## REQUIREMENT
Every entry below is to be retyped exactly as it appears.

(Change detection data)
● ● ● ●

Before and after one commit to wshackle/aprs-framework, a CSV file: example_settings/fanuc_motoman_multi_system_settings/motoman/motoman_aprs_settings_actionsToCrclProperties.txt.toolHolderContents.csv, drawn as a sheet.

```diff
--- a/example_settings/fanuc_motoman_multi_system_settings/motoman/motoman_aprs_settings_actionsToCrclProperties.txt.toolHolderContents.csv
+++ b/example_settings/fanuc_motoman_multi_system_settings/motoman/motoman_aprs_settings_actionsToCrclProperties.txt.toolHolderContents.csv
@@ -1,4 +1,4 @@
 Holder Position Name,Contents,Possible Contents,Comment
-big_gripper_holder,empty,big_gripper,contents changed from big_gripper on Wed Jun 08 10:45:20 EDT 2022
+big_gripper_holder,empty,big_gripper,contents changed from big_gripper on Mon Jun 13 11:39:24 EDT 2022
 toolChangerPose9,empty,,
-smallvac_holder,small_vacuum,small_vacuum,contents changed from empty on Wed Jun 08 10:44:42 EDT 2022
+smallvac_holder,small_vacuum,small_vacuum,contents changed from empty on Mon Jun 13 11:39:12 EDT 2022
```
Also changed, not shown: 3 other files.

● ● ● ●

## RESPONSE
Before and after one commit to wshackle/aprs-framework, a CSV file: example_settings/fanuc_motoman_multi_system_settings/motoman/motoman_aprs_settings_actionsToCrclProperties.txt.toolHolderContents.csv, drawn as a sheet.

```diff
--- a/example_settings/fanuc_motoman_multi_system_settings/motoman/motoman_aprs_settings_actionsToCrclProperties.txt.toolHolderContents.csv
+++ b/example_settings/fanuc_motoman_multi_system_settings/motoman/motoman_aprs_settings_actionsToCrclProperties.txt.toolHolderContents.csv
@@ -1,4 +1,4 @@
 Holder Position Name,Contents,Possible Contents,Comment
-big_gripper_holder,empty,big_gripper,contents changed from big_gripper on Wed Jun 08 10:45:20 EDT 2022
+big_gripper_holder,empty,big_gripper,contents changed from big_gripper on Mon Jun 13 11:39:24 EDT 2022
 toolChangerPose9,empty,,
-smallvac_holder,small_vacuum,small_vacuum,contents changed from empty on Wed Jun 08 10:44:42 EDT 2022
+smallvac_holder,small_vacuum,small_vacuum,contents changed from empty on Mon Jun 13 11:39:12 EDT 2022
```
Also changed, not shown: 3 other files.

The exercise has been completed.